Your instructions
Look through the entries below and say how many lines contain the string "persisted". Give the number only.

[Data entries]
== Segment start ==

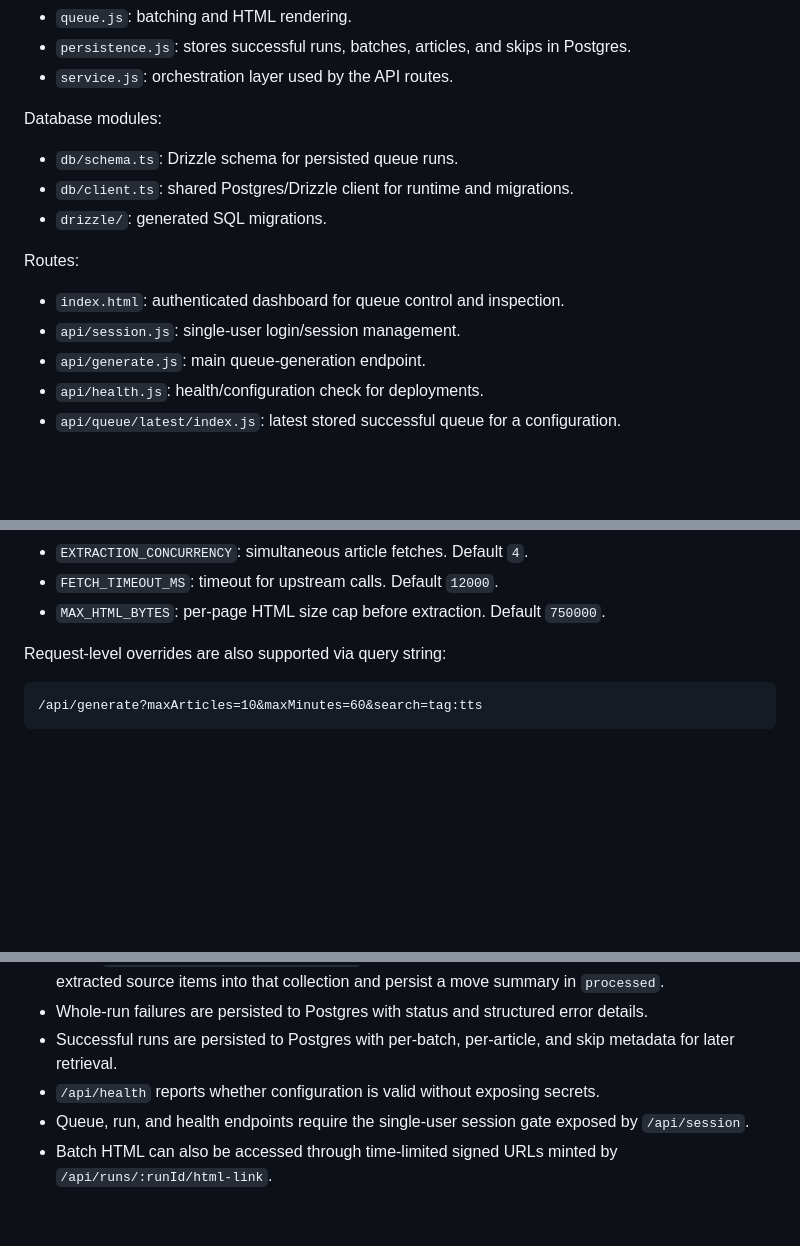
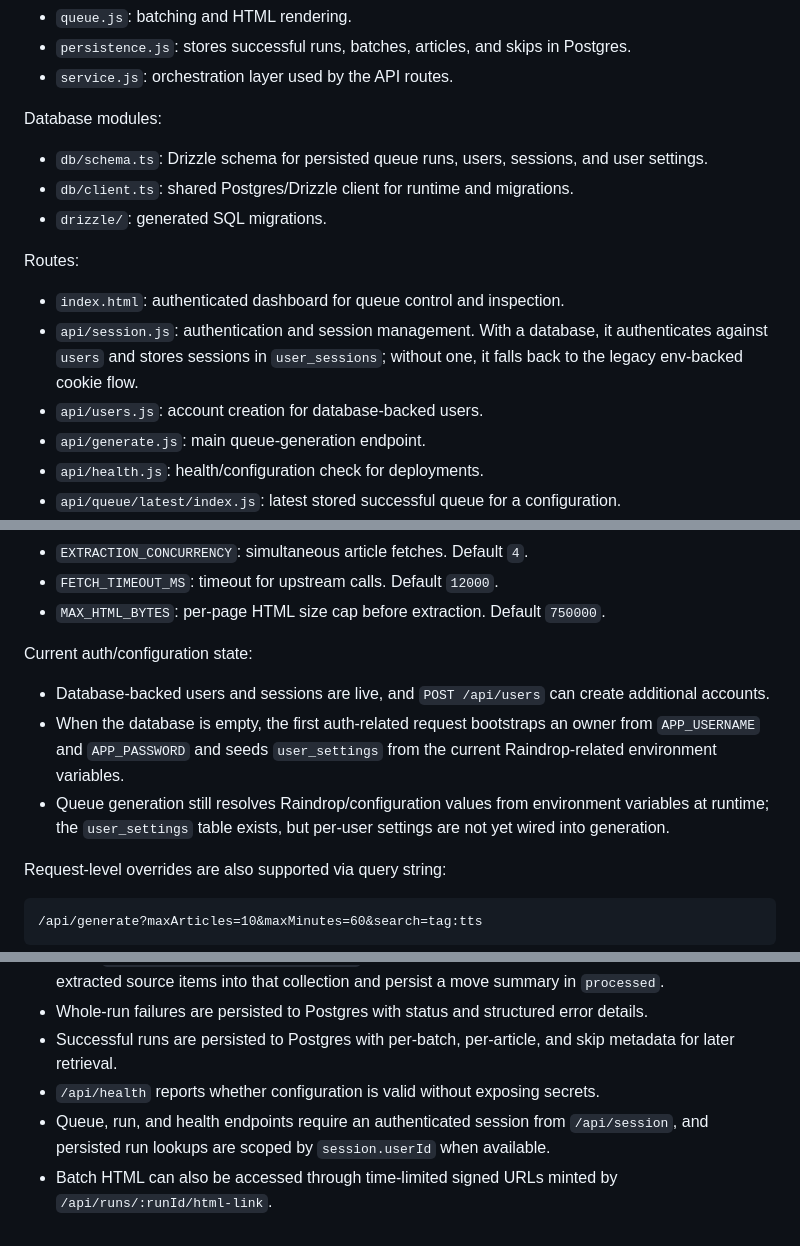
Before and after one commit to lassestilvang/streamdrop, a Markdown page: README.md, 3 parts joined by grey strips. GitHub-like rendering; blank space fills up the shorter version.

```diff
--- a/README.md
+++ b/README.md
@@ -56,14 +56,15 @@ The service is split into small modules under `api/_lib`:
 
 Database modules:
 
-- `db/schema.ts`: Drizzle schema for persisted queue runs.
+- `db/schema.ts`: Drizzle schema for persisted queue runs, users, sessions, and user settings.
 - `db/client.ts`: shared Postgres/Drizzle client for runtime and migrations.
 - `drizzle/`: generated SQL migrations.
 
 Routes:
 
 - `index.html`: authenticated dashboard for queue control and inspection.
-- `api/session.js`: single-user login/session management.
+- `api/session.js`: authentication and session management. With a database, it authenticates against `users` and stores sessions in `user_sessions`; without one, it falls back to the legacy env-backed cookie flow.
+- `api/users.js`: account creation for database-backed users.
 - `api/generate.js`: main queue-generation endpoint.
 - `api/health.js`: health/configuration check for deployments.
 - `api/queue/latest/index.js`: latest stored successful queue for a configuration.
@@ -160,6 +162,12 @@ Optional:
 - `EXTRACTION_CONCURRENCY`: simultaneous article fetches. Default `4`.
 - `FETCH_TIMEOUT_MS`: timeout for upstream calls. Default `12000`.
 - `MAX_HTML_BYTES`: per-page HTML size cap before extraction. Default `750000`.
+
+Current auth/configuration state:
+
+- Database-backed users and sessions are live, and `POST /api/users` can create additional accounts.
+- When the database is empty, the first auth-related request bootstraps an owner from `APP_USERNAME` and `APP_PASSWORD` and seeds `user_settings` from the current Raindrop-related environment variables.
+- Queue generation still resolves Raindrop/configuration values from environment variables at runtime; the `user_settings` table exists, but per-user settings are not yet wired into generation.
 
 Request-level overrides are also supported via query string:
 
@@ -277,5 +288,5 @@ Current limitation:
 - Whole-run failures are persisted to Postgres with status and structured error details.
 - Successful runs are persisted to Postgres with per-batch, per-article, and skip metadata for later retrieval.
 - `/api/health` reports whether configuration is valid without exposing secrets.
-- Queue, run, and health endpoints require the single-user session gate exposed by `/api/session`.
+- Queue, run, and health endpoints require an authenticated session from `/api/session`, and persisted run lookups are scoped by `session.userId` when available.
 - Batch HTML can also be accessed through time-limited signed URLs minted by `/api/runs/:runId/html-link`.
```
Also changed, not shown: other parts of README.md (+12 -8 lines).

== Segment end ==
== Segment start ==

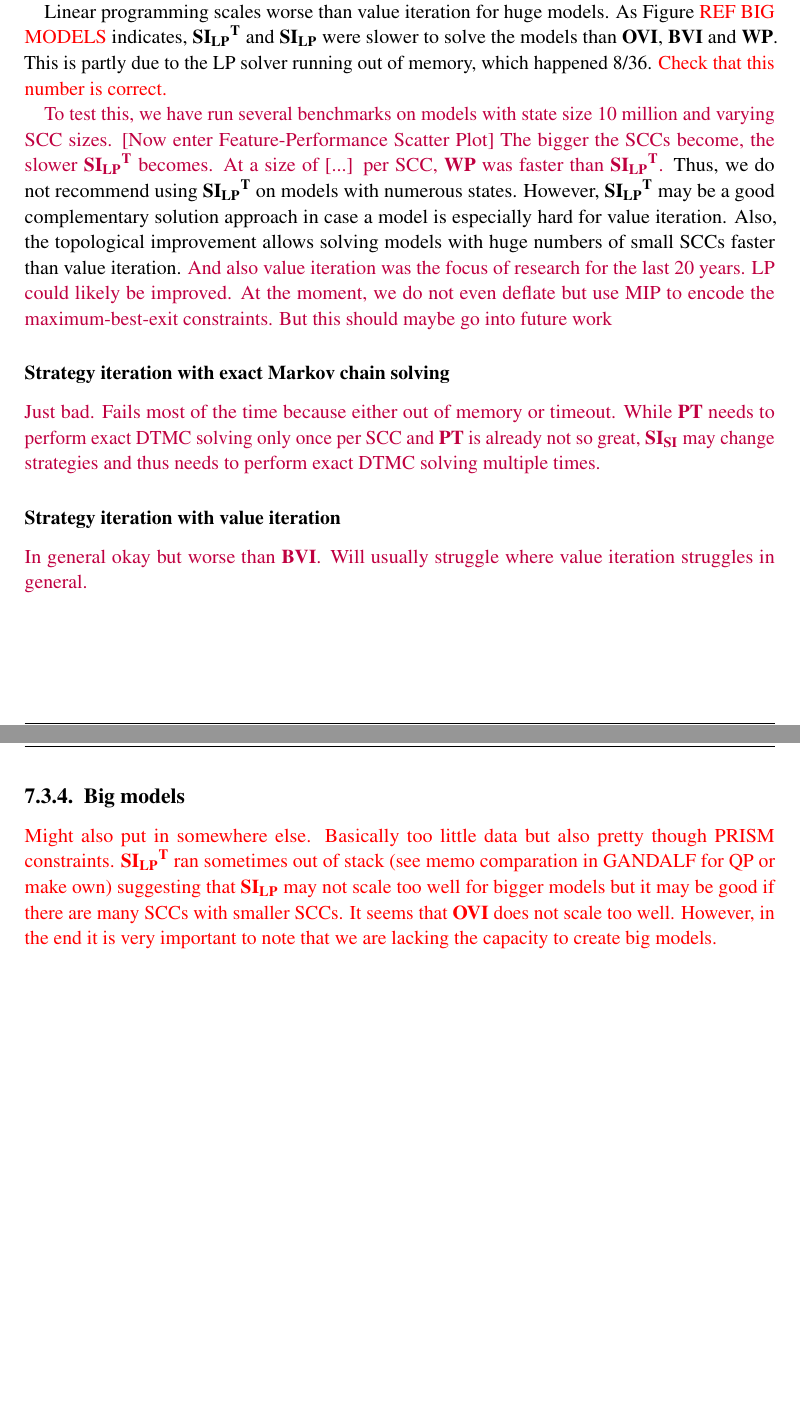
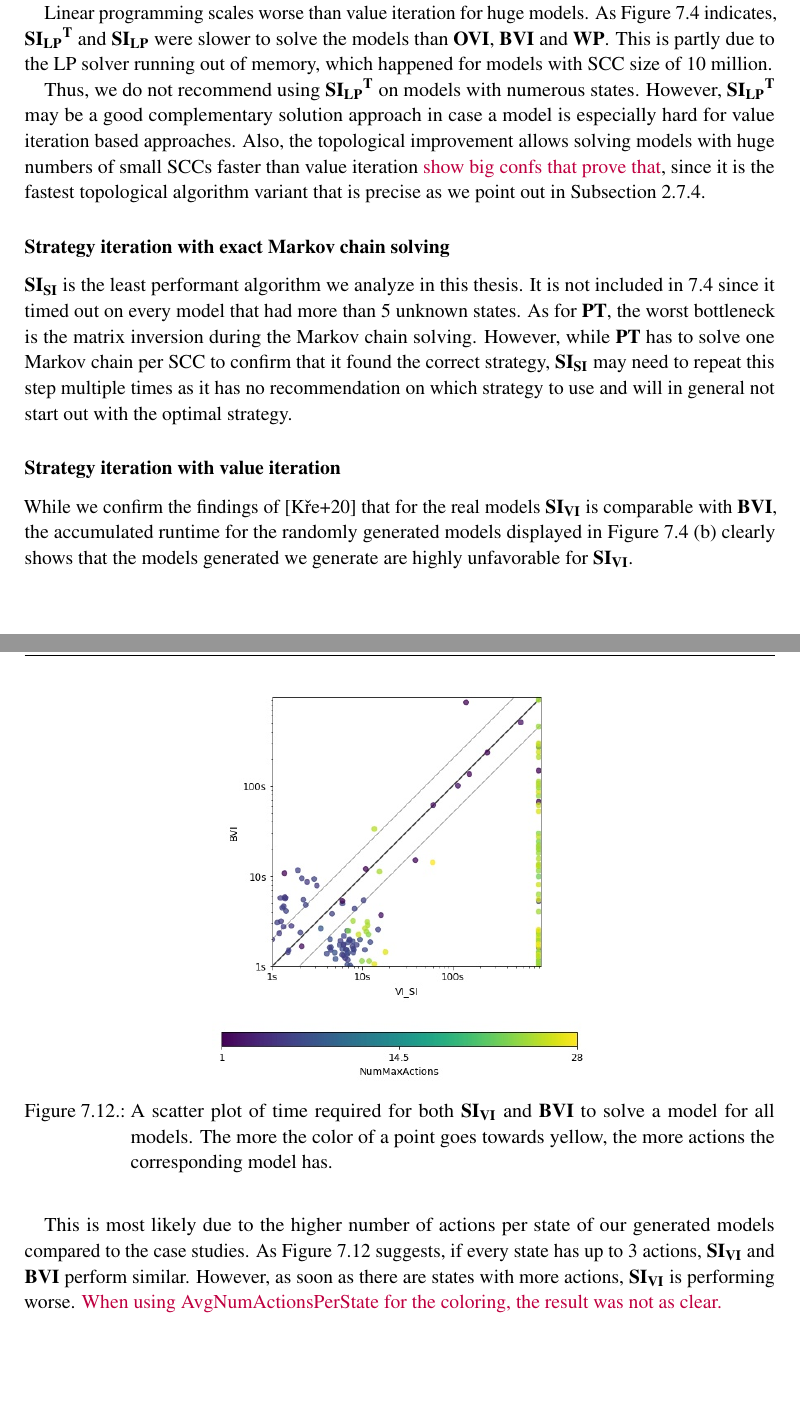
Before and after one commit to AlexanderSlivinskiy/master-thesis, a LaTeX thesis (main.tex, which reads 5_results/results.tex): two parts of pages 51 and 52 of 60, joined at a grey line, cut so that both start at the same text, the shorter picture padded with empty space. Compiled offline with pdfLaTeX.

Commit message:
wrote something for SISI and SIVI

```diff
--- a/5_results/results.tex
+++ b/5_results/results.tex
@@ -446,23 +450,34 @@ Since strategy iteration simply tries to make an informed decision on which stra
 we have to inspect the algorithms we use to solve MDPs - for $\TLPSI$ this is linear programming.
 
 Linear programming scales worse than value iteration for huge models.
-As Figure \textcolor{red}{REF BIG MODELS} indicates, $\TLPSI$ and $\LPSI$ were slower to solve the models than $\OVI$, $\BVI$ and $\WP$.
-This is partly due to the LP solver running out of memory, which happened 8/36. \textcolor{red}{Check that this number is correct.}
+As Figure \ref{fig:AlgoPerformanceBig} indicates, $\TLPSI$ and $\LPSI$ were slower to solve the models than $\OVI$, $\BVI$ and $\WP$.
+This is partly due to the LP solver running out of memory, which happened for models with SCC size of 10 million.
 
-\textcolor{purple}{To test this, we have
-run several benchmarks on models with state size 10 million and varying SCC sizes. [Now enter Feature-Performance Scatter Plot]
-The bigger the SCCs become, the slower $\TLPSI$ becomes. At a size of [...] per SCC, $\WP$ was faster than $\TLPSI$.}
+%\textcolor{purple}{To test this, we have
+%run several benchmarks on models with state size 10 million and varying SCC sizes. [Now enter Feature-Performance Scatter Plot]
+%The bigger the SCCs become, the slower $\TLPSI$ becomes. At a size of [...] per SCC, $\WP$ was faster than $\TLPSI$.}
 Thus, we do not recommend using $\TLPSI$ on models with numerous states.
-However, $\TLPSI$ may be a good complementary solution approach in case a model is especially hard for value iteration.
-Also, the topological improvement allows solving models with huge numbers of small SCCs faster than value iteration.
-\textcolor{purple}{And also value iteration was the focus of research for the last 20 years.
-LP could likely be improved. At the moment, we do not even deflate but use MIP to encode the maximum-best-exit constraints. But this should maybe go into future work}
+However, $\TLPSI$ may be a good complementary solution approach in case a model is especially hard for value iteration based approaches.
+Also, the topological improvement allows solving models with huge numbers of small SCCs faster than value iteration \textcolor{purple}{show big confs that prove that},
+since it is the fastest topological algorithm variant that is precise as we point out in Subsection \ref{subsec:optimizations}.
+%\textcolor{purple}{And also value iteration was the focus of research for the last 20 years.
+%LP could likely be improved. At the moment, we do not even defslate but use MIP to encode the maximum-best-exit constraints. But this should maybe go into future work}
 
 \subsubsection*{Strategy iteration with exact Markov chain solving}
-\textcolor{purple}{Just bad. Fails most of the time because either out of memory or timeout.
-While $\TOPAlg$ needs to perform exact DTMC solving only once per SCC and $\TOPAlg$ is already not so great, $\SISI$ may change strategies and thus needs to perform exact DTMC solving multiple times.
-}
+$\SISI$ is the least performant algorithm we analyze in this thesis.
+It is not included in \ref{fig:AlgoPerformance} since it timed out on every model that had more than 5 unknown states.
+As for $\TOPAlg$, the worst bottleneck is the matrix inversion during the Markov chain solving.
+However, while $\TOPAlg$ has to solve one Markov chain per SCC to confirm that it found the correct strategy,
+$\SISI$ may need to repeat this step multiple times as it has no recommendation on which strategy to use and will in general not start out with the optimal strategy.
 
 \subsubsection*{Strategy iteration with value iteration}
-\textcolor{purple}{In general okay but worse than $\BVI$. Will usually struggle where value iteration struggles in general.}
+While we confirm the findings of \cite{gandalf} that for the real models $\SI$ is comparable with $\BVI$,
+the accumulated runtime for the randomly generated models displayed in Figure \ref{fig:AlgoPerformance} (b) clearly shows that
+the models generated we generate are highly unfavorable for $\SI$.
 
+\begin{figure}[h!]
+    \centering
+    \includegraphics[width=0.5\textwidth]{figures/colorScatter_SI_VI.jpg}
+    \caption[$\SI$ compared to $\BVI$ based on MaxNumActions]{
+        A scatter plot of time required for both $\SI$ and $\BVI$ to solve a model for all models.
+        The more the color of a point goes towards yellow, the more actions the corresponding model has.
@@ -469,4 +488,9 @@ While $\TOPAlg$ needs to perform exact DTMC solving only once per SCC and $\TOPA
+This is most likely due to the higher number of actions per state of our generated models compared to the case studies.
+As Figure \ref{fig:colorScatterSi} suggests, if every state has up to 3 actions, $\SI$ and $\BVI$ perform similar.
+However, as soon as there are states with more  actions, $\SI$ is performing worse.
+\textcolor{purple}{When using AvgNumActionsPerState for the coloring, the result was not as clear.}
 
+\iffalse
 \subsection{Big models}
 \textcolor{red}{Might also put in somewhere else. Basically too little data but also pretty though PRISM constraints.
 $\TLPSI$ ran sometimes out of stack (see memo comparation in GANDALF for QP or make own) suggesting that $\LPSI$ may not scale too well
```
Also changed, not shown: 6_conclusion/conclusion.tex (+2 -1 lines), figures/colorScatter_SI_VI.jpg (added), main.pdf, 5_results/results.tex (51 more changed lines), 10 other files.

== Segment end ==

Answer for this exercise
5